Five senior Italian cardiologists and medical school teachers have been arrested for allegedly rigging competitive exams for the assignment of university teaching posts.
Those under house arrest on charges of criminal conspiracy, corruption, attempted extortion and perjury are: Livio Dei Cas, lecturer and head cardiologist at Brescia Hospital; Paolo Rizzon, founder of the School of Cardiology at Bari University; Mario Mariani, head of the cardiology department at Pisa University; Maurizio Guazzi of Milan University; and Luigi Padeletti of Florence University.
According to a 330-page report by the judge directing the investigation, the five cardiologists manipulated the national college of cardiology professors, which selects members of examining commissions, to make it amenable to their wishes. By doing so over several years, the accused succeeded in having their "lovers, sons and daughters, nephews and nieces, and assistants" chosen in about ten contests for teaching posts at Bari, Florence and Pisa.
The judge said the five "did not act alone but associated themselves with others to systematically predetermine the choice of teaching personnel".

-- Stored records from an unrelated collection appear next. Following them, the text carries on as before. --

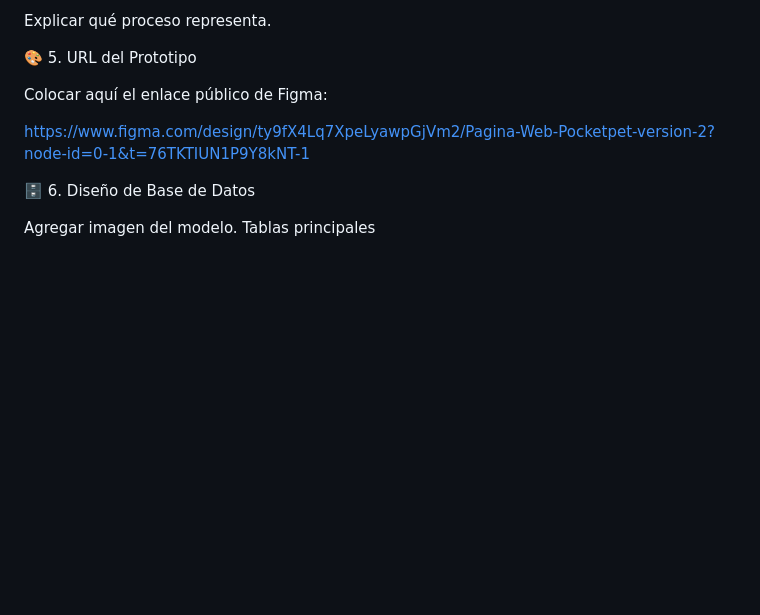
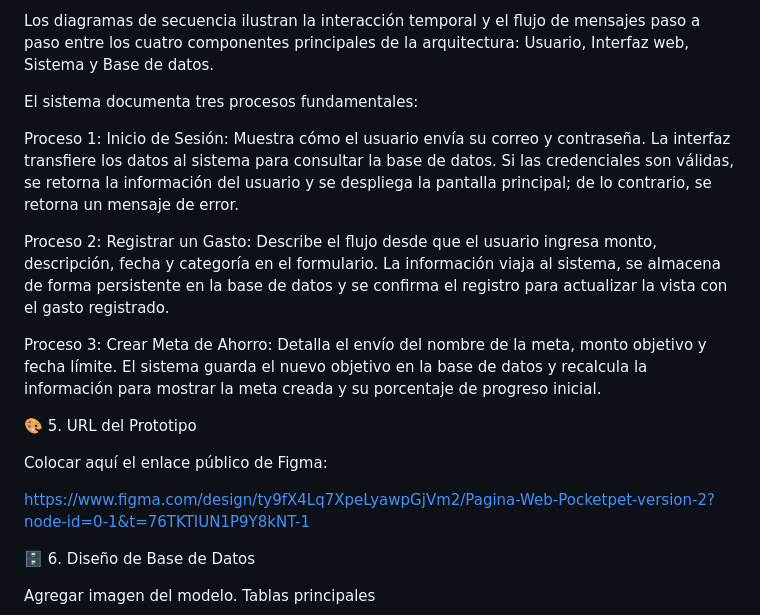
Before and after one commit to Tecnologias-2026-2/POCKETPET, a Markdown page: README.md, the part around one of its changes. Rendered like a GitHub page; blank space fills up the shorter version.

Commit message:
diagramas secuencia

```diff
--- a/README.md
+++ b/README.md
@@ -59,5 +62,13 @@ Diagrama de Secuencia
 
-Explicar qué proceso representa.
+Los diagramas de secuencia ilustran la interacción temporal y el flujo de mensajes paso a paso entre los cuatro componentes principales de la arquitectura: Usuario, Interfaz web, Sistema y Base de datos.
+
+ El sistema documenta tres procesos fundamentales:
+
+ Proceso 1: Inicio de Sesión: Muestra cómo el usuario envía su correo y contraseña. La interfaz transfiere los datos al sistema para consultar la base de datos. Si las credenciales son válidas, se retorna la información del usuario y se despliega la pantalla principal; de lo contrario, se retorna un mensaje de error.
+
+ Proceso 2: Registrar un Gasto: Describe el flujo desde que el usuario ingresa monto, descripción, fecha y categoría en el formulario. La información viaja al sistema, se almacena de forma persistente en la base de datos y se confirma el registro para actualizar la vista con el gasto registrado.
+
+ Proceso 3: Crear Meta de Ahorro: Detalla el envío del nombre de la meta, monto objetivo y fecha límite. El sistema guarda el nuevo objetivo en la base de datos y recalcula la información para mostrar la meta creada y su porcentaje de progreso inicial.
 
 🎨 5. URL del Prototipo
 
```
Also changed, not shown: other parts of README.md (+3 -0 lines), diagramas/Diagrama de secuencia 1.jpeg (added), diagramas/Diagrama de secuencia 2.jpeg (added), diagramas/Diagrama de secuencia 3.jpeg (added).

Two other cardiologists have been charged with extortion but not arrested.
The investigation arose from a series of complaints by rejected candidates.
In one report, a candidate foretold who would be chosen at a 2002 competition. The judge began gathering evidence that confirmed the accusations.
The judge's report also notes "widespread malpractice in the university system".
An Italian surgeon who has studied and worked in Italy and abroad said: "If these cardiologists actually did what they are accused of, given the blind arrogance of some of the 'barons' I've run into, I would not be surprised if they were not aware that they were doing something immoral, illegal and detrimental to teaching."
* Gennaro Schettino, a professor of pharmacology at Genoa University and director of its neuroscience department, has been arrested for allegedly skimming public funds assigned to researchers under his authority. Those who wanted the professor's help in obtaining research funds had to pay a percentage back to him, the state prosecutor said.